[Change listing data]
· · · · · · ·
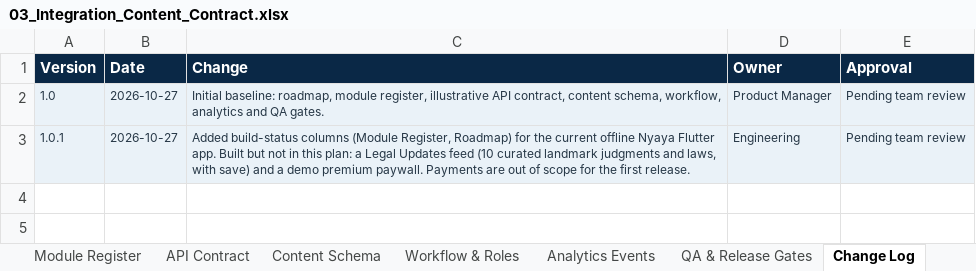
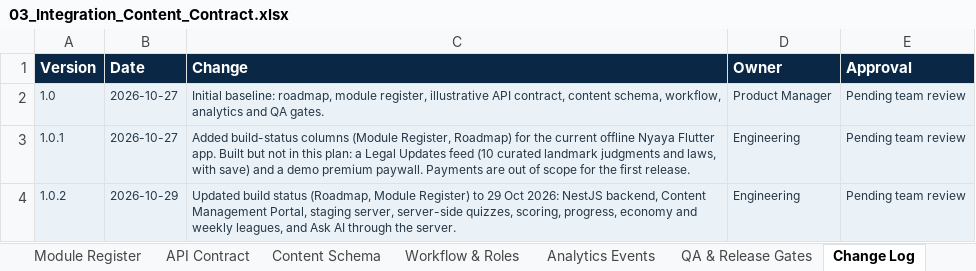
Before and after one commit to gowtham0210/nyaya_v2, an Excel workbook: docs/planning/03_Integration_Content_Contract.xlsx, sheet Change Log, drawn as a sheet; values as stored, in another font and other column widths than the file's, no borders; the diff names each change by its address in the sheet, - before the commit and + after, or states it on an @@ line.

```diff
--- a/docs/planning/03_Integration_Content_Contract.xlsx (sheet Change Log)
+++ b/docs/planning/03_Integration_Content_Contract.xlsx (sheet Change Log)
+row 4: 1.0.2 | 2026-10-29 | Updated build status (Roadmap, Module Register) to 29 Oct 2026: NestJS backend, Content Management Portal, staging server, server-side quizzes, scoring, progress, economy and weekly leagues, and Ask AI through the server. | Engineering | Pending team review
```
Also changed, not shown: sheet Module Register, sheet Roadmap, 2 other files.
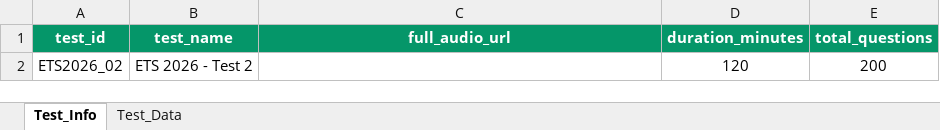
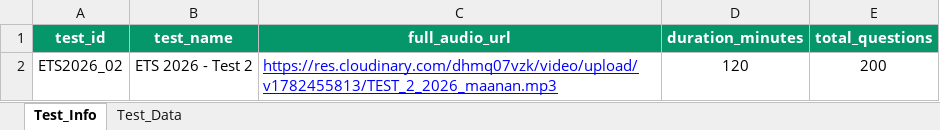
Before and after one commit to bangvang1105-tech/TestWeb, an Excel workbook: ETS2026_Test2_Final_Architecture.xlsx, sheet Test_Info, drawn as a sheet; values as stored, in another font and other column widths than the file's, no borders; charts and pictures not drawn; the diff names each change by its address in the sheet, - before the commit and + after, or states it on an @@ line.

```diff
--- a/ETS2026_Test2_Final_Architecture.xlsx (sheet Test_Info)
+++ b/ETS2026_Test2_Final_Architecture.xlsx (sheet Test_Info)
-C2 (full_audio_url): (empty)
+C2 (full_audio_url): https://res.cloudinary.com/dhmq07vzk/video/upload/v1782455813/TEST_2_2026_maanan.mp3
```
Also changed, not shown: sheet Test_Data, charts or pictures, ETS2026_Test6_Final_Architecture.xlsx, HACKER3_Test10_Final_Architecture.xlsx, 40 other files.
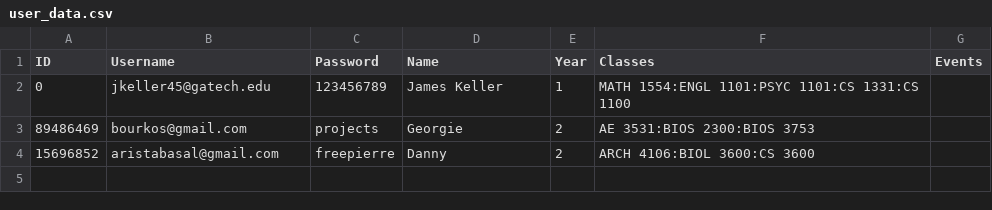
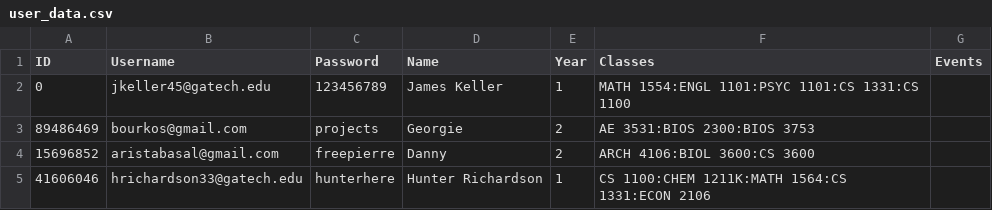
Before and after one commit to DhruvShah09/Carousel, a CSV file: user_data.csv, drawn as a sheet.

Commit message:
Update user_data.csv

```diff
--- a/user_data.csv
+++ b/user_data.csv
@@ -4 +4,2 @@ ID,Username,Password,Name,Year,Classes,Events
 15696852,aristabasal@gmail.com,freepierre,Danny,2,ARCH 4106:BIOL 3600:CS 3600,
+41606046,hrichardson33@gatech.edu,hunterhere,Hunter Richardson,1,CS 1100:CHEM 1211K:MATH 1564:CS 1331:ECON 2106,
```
· · · · · · ·
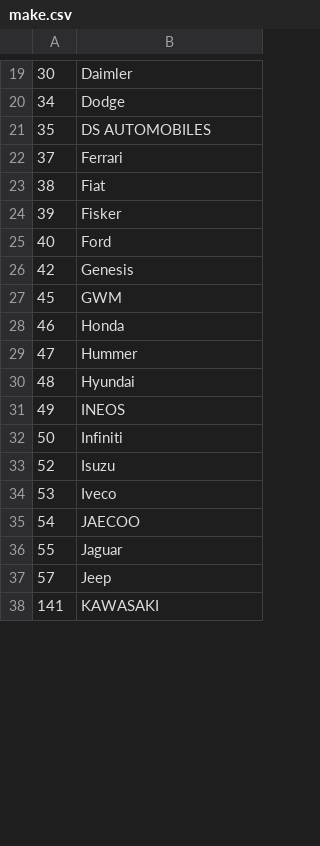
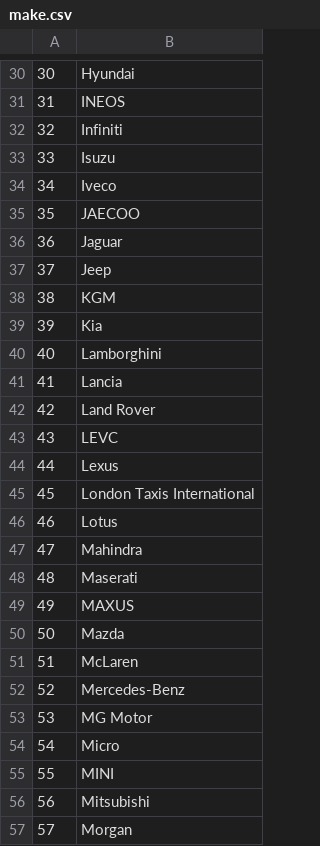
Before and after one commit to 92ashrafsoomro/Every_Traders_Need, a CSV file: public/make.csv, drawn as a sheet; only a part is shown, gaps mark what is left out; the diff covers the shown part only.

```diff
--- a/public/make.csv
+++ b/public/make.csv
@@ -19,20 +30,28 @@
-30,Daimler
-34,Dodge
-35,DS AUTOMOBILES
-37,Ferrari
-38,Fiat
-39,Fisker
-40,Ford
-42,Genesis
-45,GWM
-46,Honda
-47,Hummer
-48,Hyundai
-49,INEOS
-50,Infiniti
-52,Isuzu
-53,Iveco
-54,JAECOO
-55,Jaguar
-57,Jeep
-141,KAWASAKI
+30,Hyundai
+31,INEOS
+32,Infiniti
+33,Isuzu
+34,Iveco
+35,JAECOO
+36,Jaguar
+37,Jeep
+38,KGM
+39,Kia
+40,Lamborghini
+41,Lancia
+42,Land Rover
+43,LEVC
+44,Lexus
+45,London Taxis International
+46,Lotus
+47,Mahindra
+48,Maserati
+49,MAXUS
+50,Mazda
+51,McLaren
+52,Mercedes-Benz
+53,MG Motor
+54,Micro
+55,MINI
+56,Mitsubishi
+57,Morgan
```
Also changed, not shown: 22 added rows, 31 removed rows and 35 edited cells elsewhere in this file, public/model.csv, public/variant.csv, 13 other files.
· · · · · · ·
> [ACTIVITY]
Scan the records above for the word "docs" and return every line where it occurs.

> [ANSWER TO THIS EXERCISE]
Before and after one commit to gowtham0210/nyaya_v2, an Excel workbook: docs/planning/03_Integration_Content_Contract.xlsx, sheet Change Log, drawn as a sheet; values as stored, in another font and other column widths than the file's, no borders; the diff names each change by its address in the sheet, - before the commit and + after, or states it on an @@ line.
--- a/docs/planning/03_Integration_Content_Contract.xlsx (sheet Change Log)
+++ b/docs/planning/03_Integration_Content_Contract.xlsx (sheet Change Log)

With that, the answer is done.